Material for this exercise –
____

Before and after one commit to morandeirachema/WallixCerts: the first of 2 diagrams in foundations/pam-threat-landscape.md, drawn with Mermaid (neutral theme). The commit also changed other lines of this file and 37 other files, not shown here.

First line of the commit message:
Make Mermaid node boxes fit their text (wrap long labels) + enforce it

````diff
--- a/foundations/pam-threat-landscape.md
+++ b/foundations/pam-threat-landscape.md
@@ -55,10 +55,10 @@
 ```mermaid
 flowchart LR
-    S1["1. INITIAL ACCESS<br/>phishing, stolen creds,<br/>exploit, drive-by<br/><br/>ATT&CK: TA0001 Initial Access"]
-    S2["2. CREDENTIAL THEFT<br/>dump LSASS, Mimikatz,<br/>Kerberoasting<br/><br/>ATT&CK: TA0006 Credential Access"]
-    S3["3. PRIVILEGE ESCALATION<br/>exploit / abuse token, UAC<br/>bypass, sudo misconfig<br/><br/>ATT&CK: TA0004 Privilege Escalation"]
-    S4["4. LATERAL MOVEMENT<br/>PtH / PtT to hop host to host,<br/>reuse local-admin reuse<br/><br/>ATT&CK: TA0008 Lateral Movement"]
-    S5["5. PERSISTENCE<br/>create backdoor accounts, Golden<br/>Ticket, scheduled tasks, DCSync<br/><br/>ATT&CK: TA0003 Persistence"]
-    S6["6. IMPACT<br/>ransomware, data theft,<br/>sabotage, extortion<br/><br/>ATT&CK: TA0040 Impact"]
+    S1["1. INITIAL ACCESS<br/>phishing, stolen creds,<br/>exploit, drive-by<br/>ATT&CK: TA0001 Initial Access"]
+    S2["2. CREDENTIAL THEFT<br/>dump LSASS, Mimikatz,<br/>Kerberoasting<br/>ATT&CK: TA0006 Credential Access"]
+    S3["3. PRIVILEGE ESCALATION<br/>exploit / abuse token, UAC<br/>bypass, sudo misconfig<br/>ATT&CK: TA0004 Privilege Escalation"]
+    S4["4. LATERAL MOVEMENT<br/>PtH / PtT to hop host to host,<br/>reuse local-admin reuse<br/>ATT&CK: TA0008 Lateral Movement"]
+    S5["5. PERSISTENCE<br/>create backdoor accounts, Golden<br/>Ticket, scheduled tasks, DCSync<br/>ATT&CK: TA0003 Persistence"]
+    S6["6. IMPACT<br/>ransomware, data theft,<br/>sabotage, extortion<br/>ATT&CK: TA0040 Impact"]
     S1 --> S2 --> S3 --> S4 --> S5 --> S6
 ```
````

____

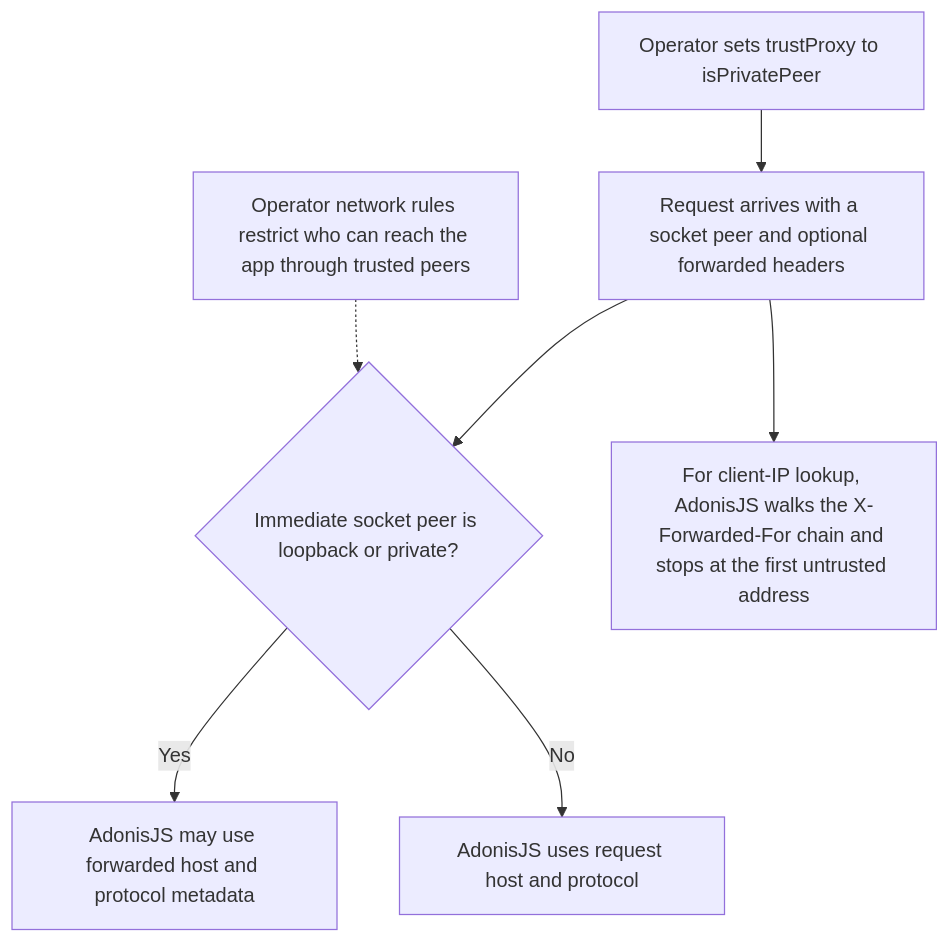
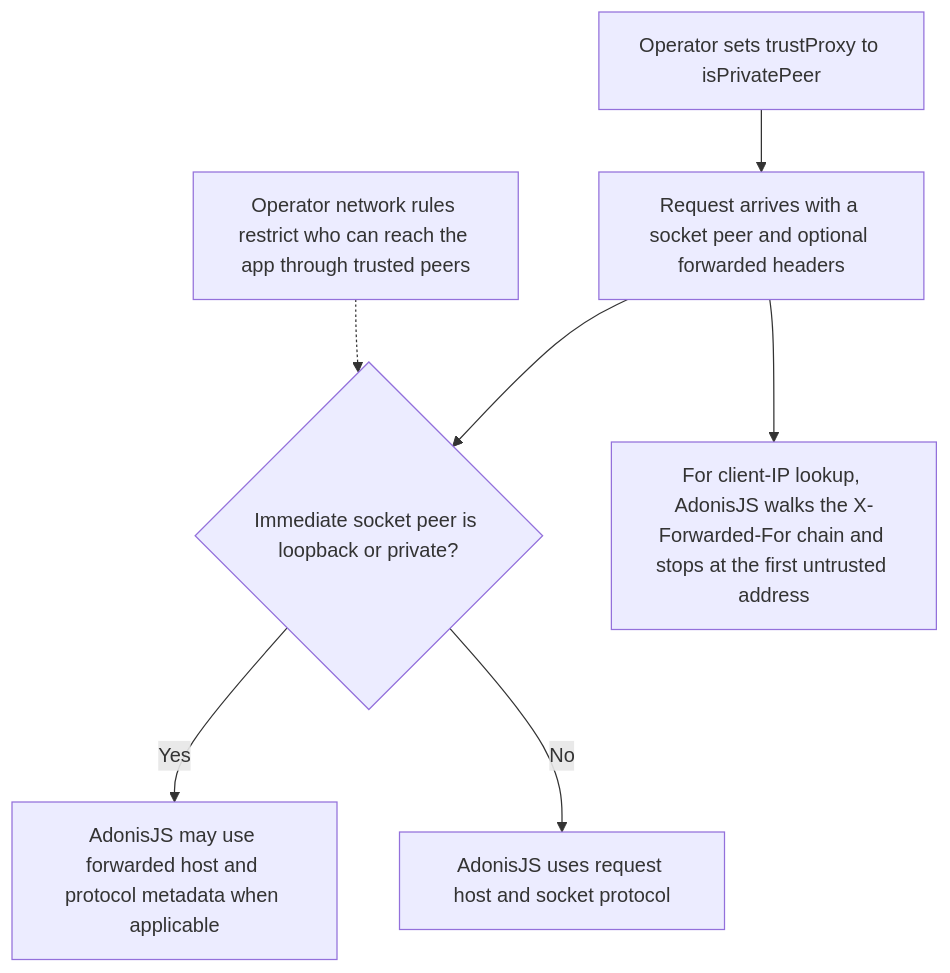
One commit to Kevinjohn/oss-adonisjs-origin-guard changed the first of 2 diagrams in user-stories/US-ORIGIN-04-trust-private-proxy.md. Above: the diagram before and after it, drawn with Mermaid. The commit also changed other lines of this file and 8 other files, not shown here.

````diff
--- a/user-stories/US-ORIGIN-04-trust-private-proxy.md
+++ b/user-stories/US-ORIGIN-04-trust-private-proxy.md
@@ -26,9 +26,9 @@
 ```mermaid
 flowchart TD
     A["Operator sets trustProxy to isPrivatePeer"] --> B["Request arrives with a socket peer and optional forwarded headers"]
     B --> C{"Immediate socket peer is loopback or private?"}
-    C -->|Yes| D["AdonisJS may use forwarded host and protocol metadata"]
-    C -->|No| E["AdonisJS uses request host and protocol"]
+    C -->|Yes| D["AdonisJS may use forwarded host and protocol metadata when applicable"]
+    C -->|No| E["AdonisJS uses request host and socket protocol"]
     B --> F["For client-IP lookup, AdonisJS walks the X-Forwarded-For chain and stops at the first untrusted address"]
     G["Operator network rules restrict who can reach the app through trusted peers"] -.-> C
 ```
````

____

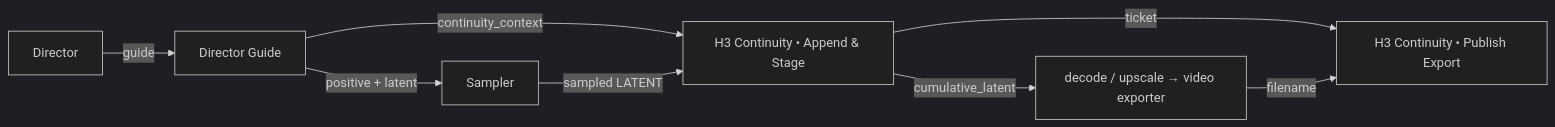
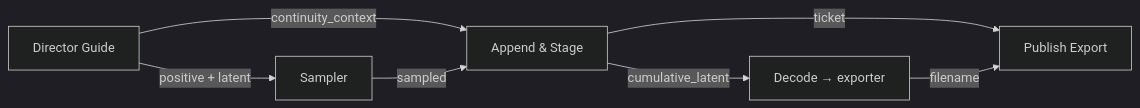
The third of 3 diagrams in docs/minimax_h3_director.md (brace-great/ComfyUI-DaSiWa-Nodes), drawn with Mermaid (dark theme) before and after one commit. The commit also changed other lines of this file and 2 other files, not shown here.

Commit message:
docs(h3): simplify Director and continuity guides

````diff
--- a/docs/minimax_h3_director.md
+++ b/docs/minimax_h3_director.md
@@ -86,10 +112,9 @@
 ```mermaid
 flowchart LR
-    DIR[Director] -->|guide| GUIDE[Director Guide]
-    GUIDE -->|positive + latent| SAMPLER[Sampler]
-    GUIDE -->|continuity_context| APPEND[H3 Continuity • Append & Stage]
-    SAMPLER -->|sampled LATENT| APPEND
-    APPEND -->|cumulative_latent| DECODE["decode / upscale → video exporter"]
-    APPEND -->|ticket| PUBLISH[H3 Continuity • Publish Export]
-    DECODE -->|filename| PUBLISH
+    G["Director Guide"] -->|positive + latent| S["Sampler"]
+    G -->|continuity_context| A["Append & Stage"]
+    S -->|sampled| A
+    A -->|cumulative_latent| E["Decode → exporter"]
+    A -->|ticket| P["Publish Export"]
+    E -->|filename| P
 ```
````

____

Exercise details – Select every line in the material above where the string "Access" occurs, and copy it.

Your solution –
-    S1["1. INITIAL ACCESS<br/>phishing, stolen creds,<br/>exploit, drive-by<br/><br/>ATT&CK: TA0001 Initial Access"]
-    S2["2. CREDENTIAL THEFT<br/>dump LSASS, Mimikatz,<br/>Kerberoasting<br/><br/>ATT&CK: TA0006 Credential Access"]
+    S1["1. INITIAL ACCESS<br/>phishing, stolen creds,<br/>exploit, drive-by<br/>ATT&CK: TA0001 Initial Access"]
+    S2["2. CREDENTIAL THEFT<br/>dump LSASS, Mimikatz,<br/>Kerberoasting<br/>ATT&CK: TA0006 Credential Access"]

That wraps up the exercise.